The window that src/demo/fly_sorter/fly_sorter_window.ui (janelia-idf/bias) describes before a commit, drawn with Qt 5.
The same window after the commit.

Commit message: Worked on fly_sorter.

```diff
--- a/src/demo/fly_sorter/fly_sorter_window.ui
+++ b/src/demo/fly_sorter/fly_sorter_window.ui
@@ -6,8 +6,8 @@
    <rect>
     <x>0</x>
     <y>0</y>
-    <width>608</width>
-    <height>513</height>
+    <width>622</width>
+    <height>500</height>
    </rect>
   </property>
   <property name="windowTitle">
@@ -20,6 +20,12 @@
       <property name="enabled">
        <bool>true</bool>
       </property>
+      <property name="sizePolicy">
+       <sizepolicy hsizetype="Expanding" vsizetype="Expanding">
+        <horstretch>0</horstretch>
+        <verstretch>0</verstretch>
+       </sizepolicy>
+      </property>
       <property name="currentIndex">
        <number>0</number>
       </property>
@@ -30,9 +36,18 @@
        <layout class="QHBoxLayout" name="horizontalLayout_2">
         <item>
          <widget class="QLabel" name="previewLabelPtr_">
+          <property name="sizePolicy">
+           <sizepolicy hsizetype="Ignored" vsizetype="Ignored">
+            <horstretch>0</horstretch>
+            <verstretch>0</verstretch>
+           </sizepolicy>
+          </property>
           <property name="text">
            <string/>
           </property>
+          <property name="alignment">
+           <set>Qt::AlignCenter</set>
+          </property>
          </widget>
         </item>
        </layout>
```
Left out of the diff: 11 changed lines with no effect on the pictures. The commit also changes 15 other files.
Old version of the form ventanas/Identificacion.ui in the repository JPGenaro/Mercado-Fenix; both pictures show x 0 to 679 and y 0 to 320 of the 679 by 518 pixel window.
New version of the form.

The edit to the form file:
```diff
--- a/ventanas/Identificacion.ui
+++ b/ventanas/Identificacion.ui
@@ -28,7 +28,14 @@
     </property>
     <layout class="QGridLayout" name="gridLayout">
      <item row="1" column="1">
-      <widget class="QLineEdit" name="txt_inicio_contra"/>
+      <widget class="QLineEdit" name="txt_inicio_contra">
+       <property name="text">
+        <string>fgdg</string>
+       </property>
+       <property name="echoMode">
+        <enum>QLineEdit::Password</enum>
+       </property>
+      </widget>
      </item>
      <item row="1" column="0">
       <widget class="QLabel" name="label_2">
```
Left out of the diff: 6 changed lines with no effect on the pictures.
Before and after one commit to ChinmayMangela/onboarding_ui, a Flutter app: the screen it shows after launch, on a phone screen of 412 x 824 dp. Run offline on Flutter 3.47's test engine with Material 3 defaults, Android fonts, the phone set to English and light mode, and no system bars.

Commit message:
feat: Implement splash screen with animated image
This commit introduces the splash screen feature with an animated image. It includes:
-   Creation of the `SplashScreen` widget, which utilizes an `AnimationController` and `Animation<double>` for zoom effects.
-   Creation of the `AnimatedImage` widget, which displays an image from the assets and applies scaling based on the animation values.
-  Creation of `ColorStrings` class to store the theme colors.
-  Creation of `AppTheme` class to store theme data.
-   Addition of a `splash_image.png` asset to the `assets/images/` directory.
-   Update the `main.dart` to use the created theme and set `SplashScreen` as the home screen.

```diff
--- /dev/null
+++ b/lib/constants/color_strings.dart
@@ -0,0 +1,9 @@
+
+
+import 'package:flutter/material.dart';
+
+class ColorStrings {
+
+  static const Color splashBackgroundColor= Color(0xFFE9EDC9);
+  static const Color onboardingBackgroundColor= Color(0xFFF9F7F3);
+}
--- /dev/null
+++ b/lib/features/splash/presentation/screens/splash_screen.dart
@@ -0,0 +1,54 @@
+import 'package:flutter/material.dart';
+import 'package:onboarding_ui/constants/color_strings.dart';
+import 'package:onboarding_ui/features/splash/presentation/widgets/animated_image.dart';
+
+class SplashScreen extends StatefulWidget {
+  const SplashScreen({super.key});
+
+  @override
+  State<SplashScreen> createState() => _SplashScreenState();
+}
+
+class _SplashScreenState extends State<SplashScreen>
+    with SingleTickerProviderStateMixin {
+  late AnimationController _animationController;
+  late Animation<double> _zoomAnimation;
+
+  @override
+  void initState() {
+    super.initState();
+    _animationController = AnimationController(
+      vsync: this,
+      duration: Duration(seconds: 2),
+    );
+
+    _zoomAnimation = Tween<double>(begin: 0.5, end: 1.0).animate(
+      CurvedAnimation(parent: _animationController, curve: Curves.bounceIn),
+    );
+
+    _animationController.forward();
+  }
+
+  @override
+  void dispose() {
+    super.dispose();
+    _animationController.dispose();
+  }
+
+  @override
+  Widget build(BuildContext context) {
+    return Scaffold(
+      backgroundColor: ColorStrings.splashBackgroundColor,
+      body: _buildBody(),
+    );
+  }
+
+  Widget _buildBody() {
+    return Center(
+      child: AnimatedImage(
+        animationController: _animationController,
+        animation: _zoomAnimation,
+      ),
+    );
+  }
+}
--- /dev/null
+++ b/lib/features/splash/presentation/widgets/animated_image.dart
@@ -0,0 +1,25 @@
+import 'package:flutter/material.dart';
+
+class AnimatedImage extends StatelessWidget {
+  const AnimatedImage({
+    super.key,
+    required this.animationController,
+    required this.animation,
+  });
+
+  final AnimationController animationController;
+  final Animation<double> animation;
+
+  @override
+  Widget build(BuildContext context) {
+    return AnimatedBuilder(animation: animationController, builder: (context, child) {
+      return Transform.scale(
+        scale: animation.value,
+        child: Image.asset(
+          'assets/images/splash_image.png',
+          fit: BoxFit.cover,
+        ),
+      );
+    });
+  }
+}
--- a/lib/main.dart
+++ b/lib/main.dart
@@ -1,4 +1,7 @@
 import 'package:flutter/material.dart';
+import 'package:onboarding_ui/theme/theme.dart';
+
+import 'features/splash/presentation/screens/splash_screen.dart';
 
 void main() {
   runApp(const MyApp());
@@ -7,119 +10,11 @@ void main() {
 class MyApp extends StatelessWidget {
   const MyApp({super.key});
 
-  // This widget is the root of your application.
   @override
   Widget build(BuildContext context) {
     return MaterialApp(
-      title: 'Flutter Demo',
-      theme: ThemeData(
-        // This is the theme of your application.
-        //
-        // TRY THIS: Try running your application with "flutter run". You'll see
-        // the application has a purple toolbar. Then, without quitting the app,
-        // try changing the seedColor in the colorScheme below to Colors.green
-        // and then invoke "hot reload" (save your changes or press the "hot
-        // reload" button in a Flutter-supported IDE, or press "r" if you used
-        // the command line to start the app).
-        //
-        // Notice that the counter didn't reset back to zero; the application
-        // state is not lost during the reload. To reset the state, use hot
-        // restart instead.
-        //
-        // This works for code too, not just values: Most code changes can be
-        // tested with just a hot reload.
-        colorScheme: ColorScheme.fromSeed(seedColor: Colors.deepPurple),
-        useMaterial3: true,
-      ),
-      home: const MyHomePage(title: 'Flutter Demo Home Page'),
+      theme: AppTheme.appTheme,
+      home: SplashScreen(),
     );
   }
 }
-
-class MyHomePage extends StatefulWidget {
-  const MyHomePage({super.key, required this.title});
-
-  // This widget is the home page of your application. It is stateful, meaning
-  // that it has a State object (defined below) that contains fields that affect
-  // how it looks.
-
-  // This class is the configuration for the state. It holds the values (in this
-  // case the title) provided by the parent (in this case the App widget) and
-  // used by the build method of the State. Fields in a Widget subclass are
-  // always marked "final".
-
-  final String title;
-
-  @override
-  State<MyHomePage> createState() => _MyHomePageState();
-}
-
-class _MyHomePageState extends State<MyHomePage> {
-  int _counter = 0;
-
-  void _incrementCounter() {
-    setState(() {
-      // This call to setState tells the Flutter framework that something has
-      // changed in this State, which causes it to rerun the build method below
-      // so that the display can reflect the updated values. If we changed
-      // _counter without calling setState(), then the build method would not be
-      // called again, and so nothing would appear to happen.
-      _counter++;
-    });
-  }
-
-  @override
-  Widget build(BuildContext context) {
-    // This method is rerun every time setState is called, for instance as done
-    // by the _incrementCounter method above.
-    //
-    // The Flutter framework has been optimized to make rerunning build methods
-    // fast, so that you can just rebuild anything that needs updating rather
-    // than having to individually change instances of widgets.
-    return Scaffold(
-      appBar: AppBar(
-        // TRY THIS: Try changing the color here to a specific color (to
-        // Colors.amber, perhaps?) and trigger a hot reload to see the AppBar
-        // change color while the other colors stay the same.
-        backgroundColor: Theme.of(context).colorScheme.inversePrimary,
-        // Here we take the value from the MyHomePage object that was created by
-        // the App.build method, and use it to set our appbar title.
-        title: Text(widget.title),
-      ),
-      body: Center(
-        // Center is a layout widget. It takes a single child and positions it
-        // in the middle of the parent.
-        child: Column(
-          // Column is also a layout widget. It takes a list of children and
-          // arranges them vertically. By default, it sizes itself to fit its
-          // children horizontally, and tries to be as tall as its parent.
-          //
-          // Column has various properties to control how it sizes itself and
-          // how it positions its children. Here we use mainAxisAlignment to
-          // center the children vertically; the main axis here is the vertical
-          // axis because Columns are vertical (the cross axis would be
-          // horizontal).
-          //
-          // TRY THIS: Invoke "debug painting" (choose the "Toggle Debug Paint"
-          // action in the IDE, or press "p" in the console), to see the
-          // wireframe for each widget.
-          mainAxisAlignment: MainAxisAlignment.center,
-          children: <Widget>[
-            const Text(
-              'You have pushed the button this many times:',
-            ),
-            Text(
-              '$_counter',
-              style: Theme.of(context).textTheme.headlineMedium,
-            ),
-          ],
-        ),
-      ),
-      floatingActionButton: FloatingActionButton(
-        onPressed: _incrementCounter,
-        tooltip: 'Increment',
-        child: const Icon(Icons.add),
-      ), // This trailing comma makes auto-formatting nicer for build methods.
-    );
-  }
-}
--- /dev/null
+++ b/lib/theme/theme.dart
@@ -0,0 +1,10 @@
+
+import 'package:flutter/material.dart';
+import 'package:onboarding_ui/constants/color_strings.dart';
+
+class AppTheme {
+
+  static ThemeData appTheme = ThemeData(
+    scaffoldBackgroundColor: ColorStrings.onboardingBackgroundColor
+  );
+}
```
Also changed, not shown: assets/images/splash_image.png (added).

*-*-*

AIM OF THE TASK. Among the lines above, count those containing "super", and give only the number.

EXERCISE OUTPUT. 6